The factorial function can be generalized by noting that
n! = integral(0 to infty) of exp(-x)*x^n dx.
One then defines (this is due to Euler) the Gamma function via
Gamma(k) = integral(0 to infty) of exp(-x)*x^(k-1) dx ,
so that when k is an integer n, Gamma(n) = (n-1)!
You can turn this around to define the factorial function as
(k)! = Gamma(y+1) = integral(0 to infty) of exp(-x)*x^k dx
This then allows one to find factorials of non-positive integers.
The fact that Gamma(1/2) (= (- 1/2)!) equals sqrt(pi) [*not*, as was stated on the list, (1/2) of that] follows from the definition of the Gamma function:
Gamma(1/2) = integral(0 to infty) of exp(-x)*[1/sqrt(x)] dx,

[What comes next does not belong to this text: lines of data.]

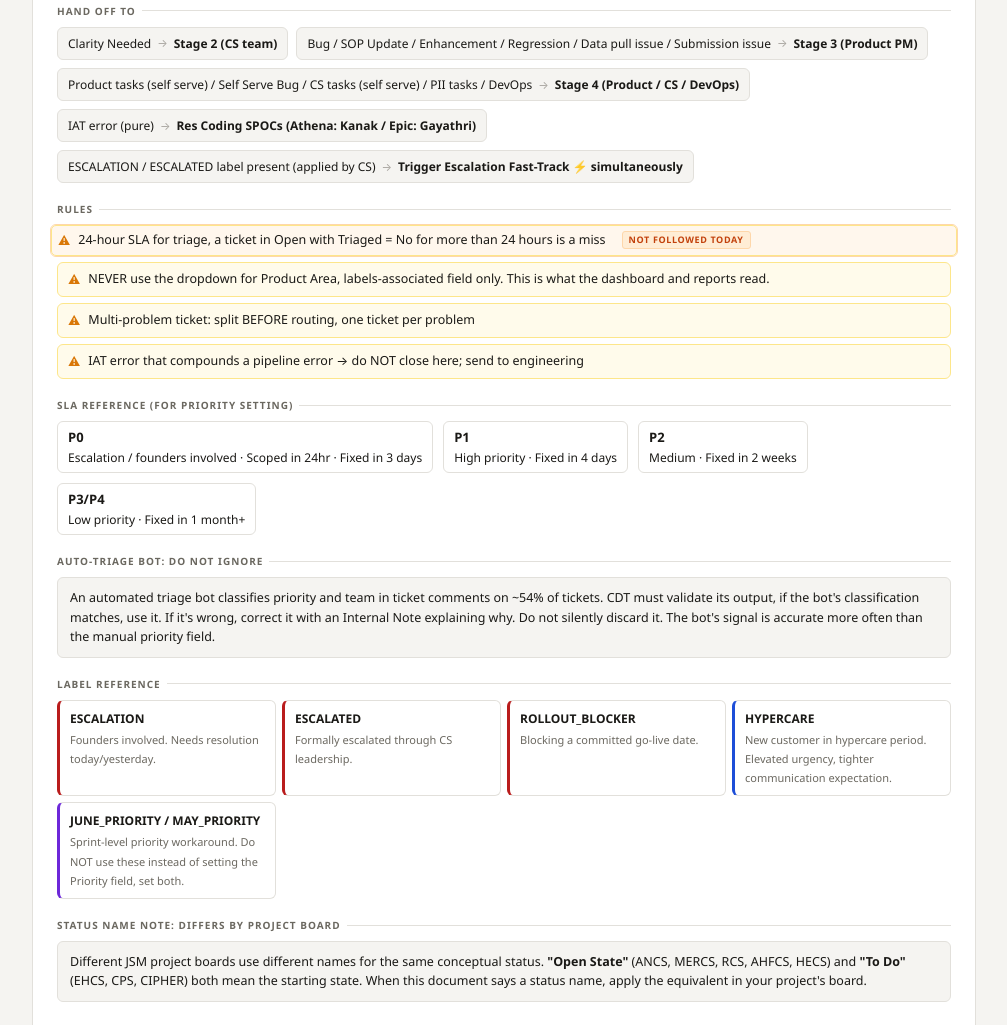
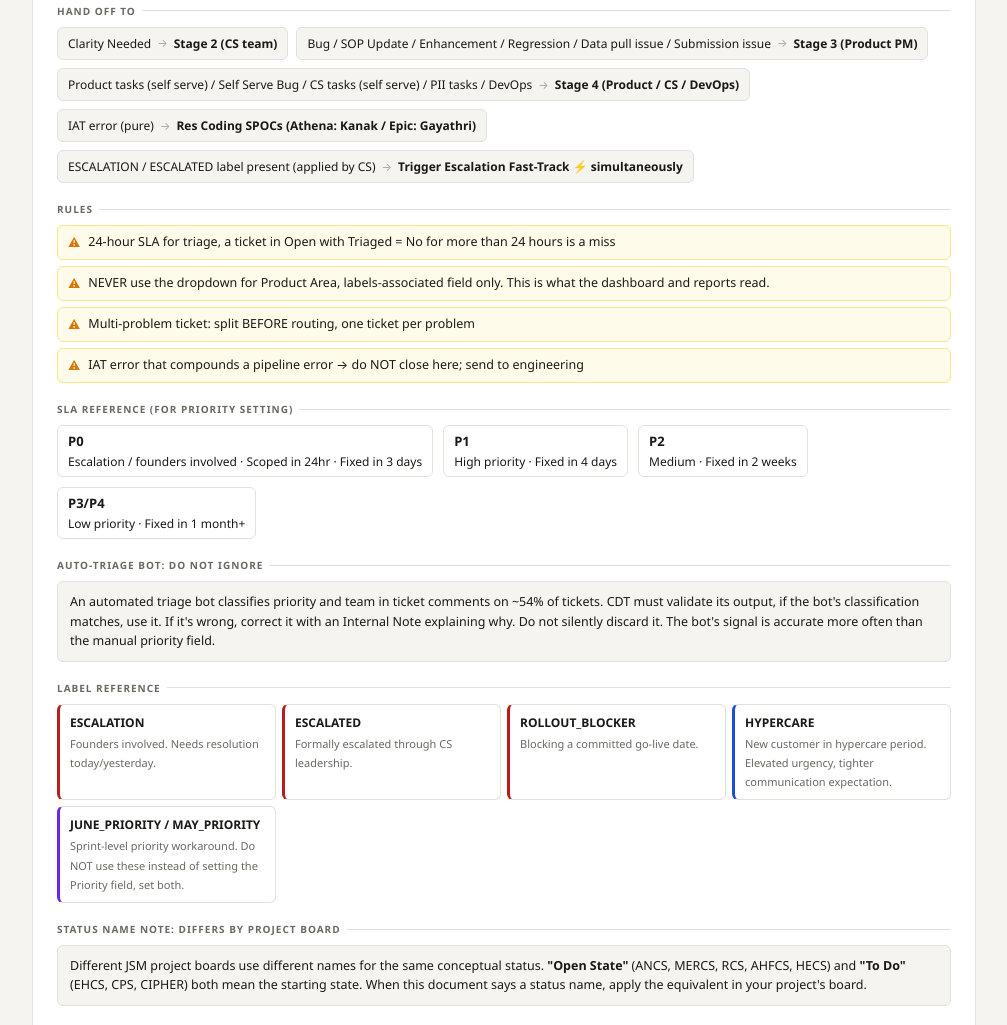
Before and after one commit to jothirnadhg/ticket-lifecycle-playbook, a plain HTML site: page index.html in a window 1280 px wide. Shown: the part 3081-4106 px from the top of the page, without its empty margins (214-1221 px from the left). Drawn offline with Linux system fonts and the light colour scheme.

Commit message:
Remove Not followed today tag from 24hr triage SLA rule

```diff
--- a/index.html
+++ b/index.html
@@ -1354,7 +1354,7 @@
         <div>
           <div class="section-label">Rules</div>
           <ul class="rules-list">
-            <li class="gap">24-hour SLA for triage, a ticket in Open with Triaged = No for more than 24 hours is a miss <span class="gap-tag">Not followed today</span></li>
+            <li>24-hour SLA for triage, a ticket in Open with Triaged = No for more than 24 hours is a miss</li>
             <li>NEVER use the dropdown for Product Area, labels-associated field only. This is what the dashboard and reports read.</li>
             <li>Multi-problem ticket: split BEFORE routing, one ticket per problem</li>
             <li>IAT error that compounds a pipeline error → do NOT close here; send to engineering</li>
```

then making the change of variable y = sqrt(x), whence one gets the integral for a Gaussian, which equals sqrt(pi). (The integral itself can be done using the well known trick of using polar coordinates to evaluate integral(-infty,+infty) of exp(-x^2-y^2) dxdy using polar coordinates.)
(n+(1/2))! = sqrt(pi)*(2n+1)!!/2^(n+1)
when n is a non-negative integer, and you get the values for negative half-integral values by using the result:
(x-1)! = x!/x
This, of course, is one reason that one defines 0! = 1, and also shows that (-n)! is undefined.
The Gamma function, and the related Beta function, come up often in statistical mechanics and in quantum mechanics, and in elementary particle physics (quarks, gluons, etc.). I think there is something called the Beta distribution in statistics which uses the Beta function, but it's been a long time, so I am not sure.
You can find more details about this in any book on complex variables, or on mathematical physics (for instance, Arfken, Mathematical Methods for Physicists).